::: Exercise inputs :::

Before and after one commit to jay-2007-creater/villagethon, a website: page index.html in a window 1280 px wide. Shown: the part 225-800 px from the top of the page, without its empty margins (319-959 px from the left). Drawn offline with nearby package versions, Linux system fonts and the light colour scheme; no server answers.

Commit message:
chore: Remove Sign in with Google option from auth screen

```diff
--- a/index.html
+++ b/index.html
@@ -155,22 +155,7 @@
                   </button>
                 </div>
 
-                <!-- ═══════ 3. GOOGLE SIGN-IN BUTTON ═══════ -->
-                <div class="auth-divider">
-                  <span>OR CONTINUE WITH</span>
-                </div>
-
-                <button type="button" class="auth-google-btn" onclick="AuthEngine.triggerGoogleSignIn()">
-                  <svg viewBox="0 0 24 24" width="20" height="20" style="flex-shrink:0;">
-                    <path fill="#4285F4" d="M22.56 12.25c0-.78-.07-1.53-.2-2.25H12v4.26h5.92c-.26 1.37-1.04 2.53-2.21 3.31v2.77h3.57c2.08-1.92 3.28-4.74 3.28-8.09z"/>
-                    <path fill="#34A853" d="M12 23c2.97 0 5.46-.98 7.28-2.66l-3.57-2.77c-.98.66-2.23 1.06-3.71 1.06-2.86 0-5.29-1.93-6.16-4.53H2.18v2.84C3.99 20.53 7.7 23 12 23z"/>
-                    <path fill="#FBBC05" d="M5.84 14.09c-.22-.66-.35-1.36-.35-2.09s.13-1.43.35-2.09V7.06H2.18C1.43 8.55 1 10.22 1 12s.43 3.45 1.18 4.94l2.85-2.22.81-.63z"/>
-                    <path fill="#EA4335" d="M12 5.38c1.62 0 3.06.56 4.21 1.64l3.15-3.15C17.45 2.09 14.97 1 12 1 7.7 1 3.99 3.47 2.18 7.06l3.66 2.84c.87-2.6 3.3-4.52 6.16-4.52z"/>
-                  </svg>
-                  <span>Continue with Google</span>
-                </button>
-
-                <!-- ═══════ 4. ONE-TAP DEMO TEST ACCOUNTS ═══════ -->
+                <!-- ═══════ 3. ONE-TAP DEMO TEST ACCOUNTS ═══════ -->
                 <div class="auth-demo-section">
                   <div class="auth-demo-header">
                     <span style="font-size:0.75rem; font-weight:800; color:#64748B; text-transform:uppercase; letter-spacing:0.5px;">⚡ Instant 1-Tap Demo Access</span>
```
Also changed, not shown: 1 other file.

:::

After reading through the material, print all of it again exactly.

Before and after one commit to jay-2007-creater/villagethon, a website: page index.html in a window 1280 px wide. Shown: the part 225-800 px from the top of the page, without its empty margins (319-959 px from the left). Drawn offline with nearby package versions, Linux system fonts and the light colour scheme; no server answers.

Commit message:
chore: Remove Sign in with Google option from auth screen

```diff
--- a/index.html
+++ b/index.html
@@ -155,22 +155,7 @@
                   </button>
                 </div>
 
-                <!-- ═══════ 3. GOOGLE SIGN-IN BUTTON ═══════ -->
-                <div class="auth-divider">
-                  <span>OR CONTINUE WITH</span>
-                </div>
-
-                <button type="button" class="auth-google-btn" onclick="AuthEngine.triggerGoogleSignIn()">
-                  <svg viewBox="0 0 24 24" width="20" height="20" style="flex-shrink:0;">
-                    <path fill="#4285F4" d="M22.56 12.25c0-.78-.07-1.53-.2-2.25H12v4.26h5.92c-.26 1.37-1.04 2.53-2.21 3.31v2.77h3.57c2.08-1.92 3.28-4.74 3.28-8.09z"/>
-                    <path fill="#34A853" d="M12 23c2.97 0 5.46-.98 7.28-2.66l-3.57-2.77c-.98.66-2.23 1.06-3.71 1.06-2.86 0-5.29-1.93-6.16-4.53H2.18v2.84C3.99 20.53 7.7 23 12 23z"/>
-                    <path fill="#FBBC05" d="M5.84 14.09c-.22-.66-.35-1.36-.35-2.09s.13-1.43.35-2.09V7.06H2.18C1.43 8.55 1 10.22 1 12s.43 3.45 1.18 4.94l2.85-2.22.81-.63z"/>
-                    <path fill="#EA4335" d="M12 5.38c1.62 0 3.06.56 4.21 1.64l3.15-3.15C17.45 2.09 14.97 1 12 1 7.7 1 3.99 3.47 2.18 7.06l3.66 2.84c.87-2.6 3.3-4.52 6.16-4.52z"/>
-                  </svg>
-                  <span>Continue with Google</span>
-                </button>
-
-                <!-- ═══════ 4. ONE-TAP DEMO TEST ACCOUNTS ═══════ -->
+                <!-- ═══════ 3. ONE-TAP DEMO TEST ACCOUNTS ═══════ -->
                 <div class="auth-demo-section">
                   <div class="auth-demo-header">
                     <span style="font-size:0.75rem; font-weight:800; color:#64748B; text-transform:uppercase; letter-spacing:0.5px;">⚡ Instant 1-Tap Demo Access</span>
```
Also changed, not shown: 1 other file.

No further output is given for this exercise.